◆ **EXCERPTED RECORDS**:
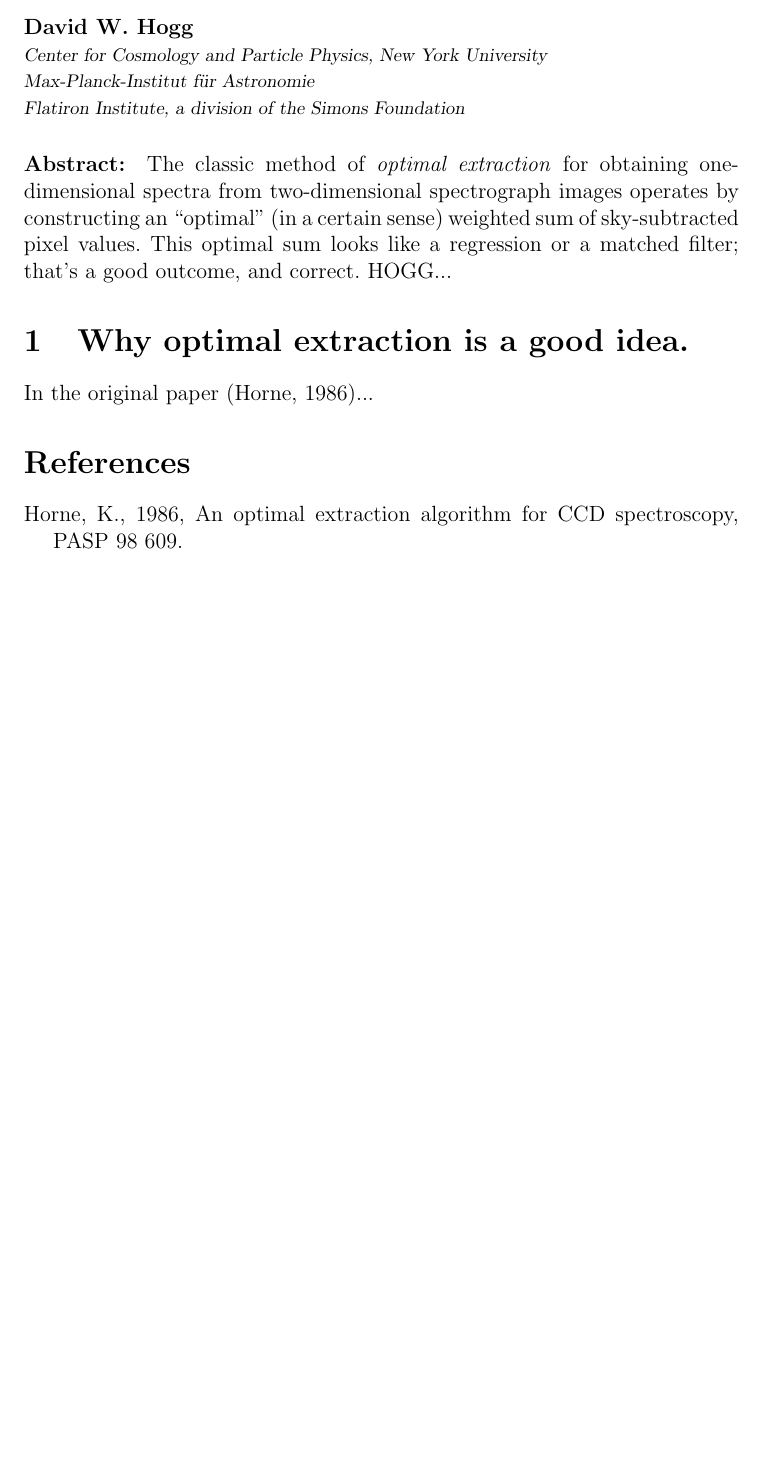
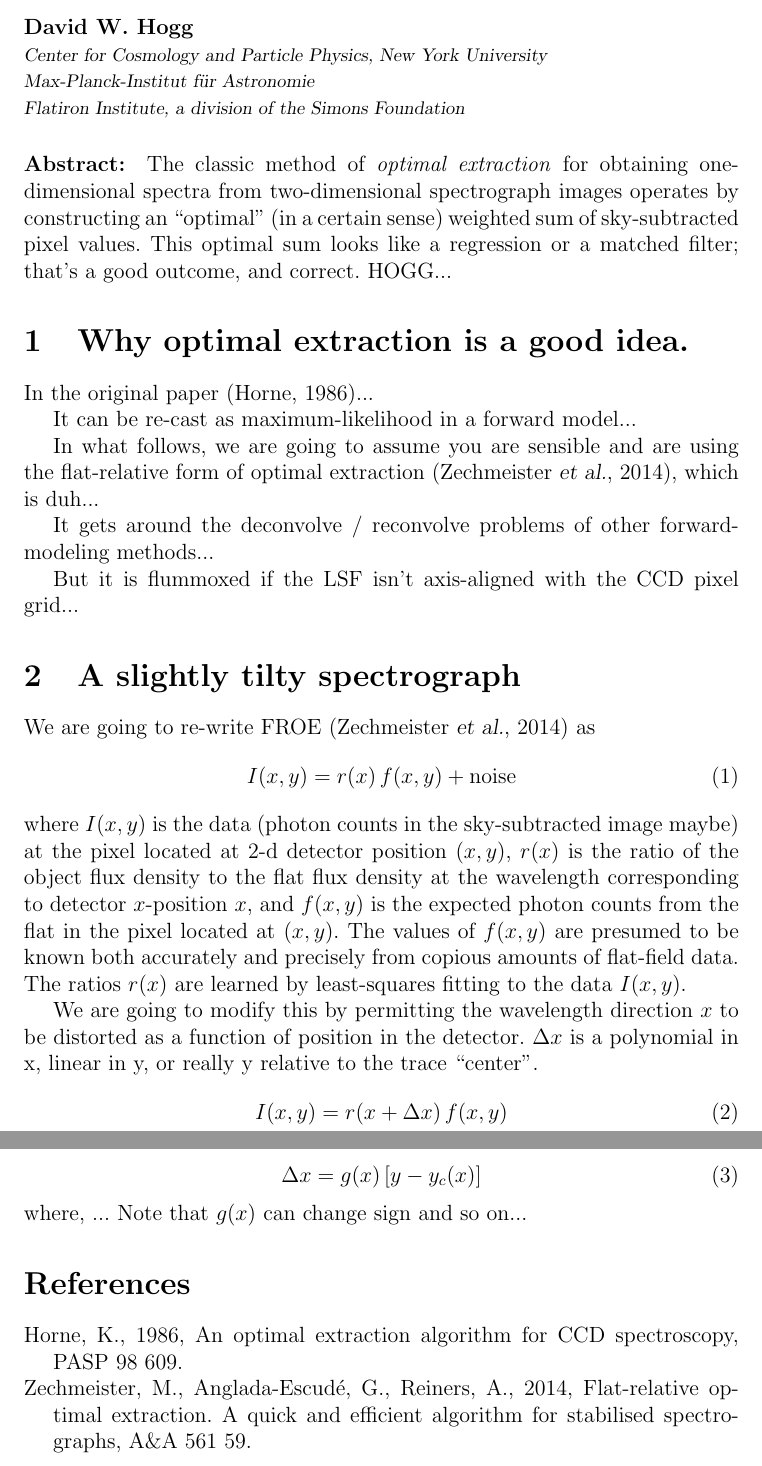
Before and after one commit to davidwhogg/OptimalExtraction, a LaTeX document (tilty.tex): part of the page before the commit and two parts of pages 1 and 2 of 2 after it, the two joined at a grey line, cut so that both start at the same text, the shorter picture padded with empty space. Compiled offline with pdfLaTeX.

Commit message:
ref and content

```diff
--- a/tilty.tex
+++ b/tilty.tex
@@ -1,6 +1,12 @@
 \documentclass[12pt, letterpaper]{article}
 
+% typesetting
+\newcommand{\foreign}[1]{\textsl{#1}}
+\newcommand{\etal}{\foreign{et al.}}
+
+% page formatting
 \addtolength{\topmargin}{-0.75in}
 \addtolength{\textheight}{1.50in}
 \setlength{\parindent}{1.1\baselineskip}
+\sloppy\sloppypar\raggedbottom\frenchspacing
 
@@ -30,16 +36,64 @@ HOGG...
 
 In the original paper (Horne, 1986)...
 
+It can be re-cast as maximum-likelihood in a forward model...
+
+In what follows, we are going to assume you are sensible and are using
+the flat-relative form of optimal extraction (Zechmeister \etal,
+2014), which is duh...
+
+It gets around the deconvolve / reconvolve problems of other
+forward-modeling methods...
+
+But it is flummoxed if the LSF isn't axis-aligned with the
+CCD pixel grid...
+
+\section{A slightly tilty spectrograph}
+
+We are going to re-write FROE (Zechmeister \etal, 2014) as
+\begin{equation}
+I(x,y) = r(x)\,f(x, y) + \mbox{noise}
+\end{equation}
+where
+$I(x,y)$ is the data (photon counts in the sky-subtracted image maybe)
+at the pixel located at 2-d detector position $(x,y)$,
+$r(x)$ is the ratio of the object flux density to the flat flux density
+at the wavelength corresponding to detector $x$-position $x$, and
+$f(x,y)$ is the expected photon counts from the flat in the pixel
+located at $(x,y)$.
+The values of $f(x,y)$ are presumed to be known both accurately and
+precisely from copious amounts of flat-field data.
+The ratios $r(x)$ are learned by least-squares fitting to the data
+$I(x,y)$.
+
+We are going to modify this by permitting the wavelength direction $x$
+to be distorted as a function of position in the detector.
+$\Delta x$ is a polynomial in x, linear in y, or really y relative to
+the trace ``center''.
+\begin{equation}
+I(x,y) = r(x + \Delta x)\,f(x, y)
+\end{equation}
+\begin{equation}
+\Delta x = g(x)\,[y - y_c(x)]
+\end{equation}
+where, ...
+Note that $g(x)$ can change sign and so on...
+
 \section*{References}
 \begin{list}{}{%
 \rightmargin=0in
 \leftmargin=\parindent
 \itemindent=-1.0\leftmargin
 \listparindent=0.0\leftmargin
+\itemsep=0ex
+\parsep=0ex
 }
 \item Horne, K., 1986,
 An optimal extraction algorithm for CCD spectroscopy,
 PASP 98 609.
+\item Zechmeister, M., Anglada-Escud\'e, G., Reiners, A., 2014,
+Flat-relative optimal extraction. A quick and efficient algorithm for stabilised spectrographs,
+A\&A 561 59.
 \end{list}
 
 \end{document}
```
Also changed, not shown: tilty.tex (2 more changed lines).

◆ **WHAT YOU NEED TO DO**:
List the lines of the material in which the word "leftmargin" occurs.

◆ **EXPECTED ANSWER**:
 \leftmargin=\parindent
 \itemindent=-1.0\leftmargin
 \listparindent=0.0\leftmargin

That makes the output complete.